TASK PROMPT: Each line of the records containing "Information" is to be copied out and returned.

____ TASK MATERIAL

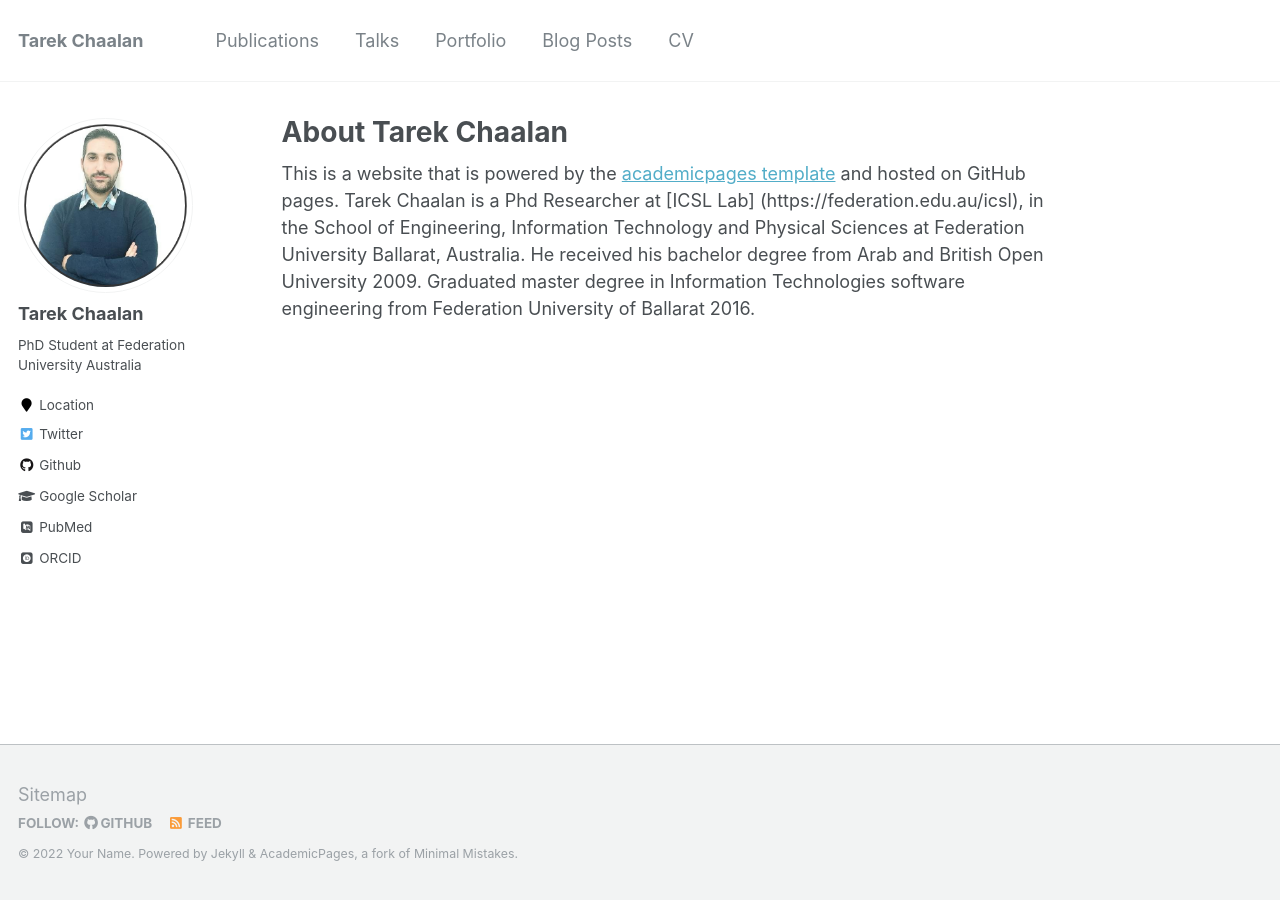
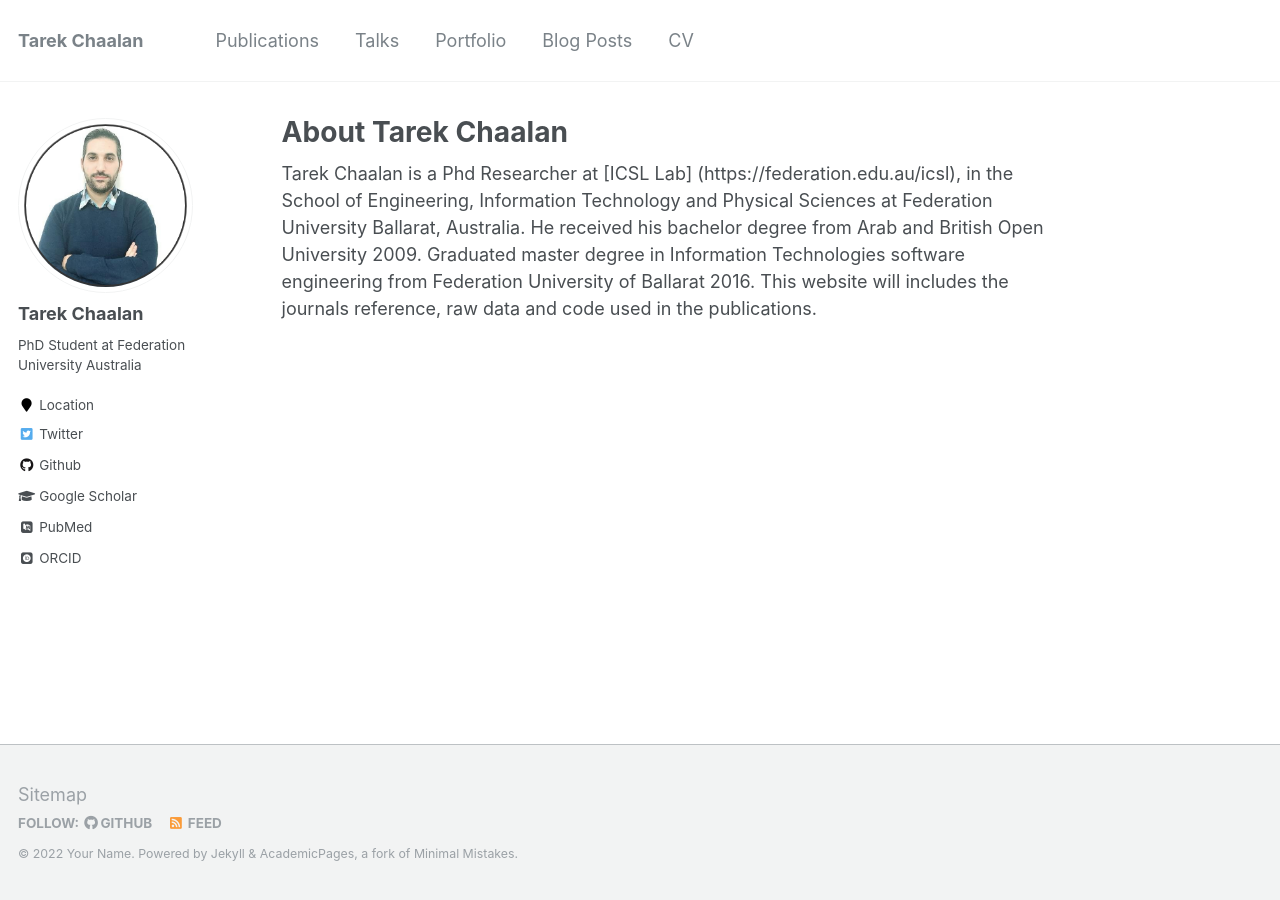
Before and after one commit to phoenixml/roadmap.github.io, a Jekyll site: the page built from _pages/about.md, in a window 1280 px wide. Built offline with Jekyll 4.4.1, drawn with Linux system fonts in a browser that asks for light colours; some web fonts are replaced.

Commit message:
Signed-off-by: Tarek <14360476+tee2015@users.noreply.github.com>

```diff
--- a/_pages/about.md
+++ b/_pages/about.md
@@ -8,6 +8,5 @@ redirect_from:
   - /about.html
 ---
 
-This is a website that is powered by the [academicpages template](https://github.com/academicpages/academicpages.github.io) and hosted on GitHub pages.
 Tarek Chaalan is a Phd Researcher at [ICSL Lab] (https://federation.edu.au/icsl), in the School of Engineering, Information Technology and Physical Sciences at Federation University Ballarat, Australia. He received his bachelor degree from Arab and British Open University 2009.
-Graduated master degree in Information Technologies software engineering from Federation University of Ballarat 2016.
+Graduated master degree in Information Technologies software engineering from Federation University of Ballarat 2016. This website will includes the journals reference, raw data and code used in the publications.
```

________

TASK OUTPUT:
 Tarek Chaalan is a Phd Researcher at [ICSL Lab] (https://federation.edu.au/icsl), in the School of Engineering, Information Technology and Physical Sciences at Federation University Ballarat, Australia. He received his bachelor degree from Arab and British Open University 2009.
-Graduated master degree in Information Technologies software engineering from Federation University of Ballarat 2016.
+Graduated master degree in Information Technologies software engineering from Federation University of Ballarat 2016. This website will includes the journals reference, raw data and code used in the publications.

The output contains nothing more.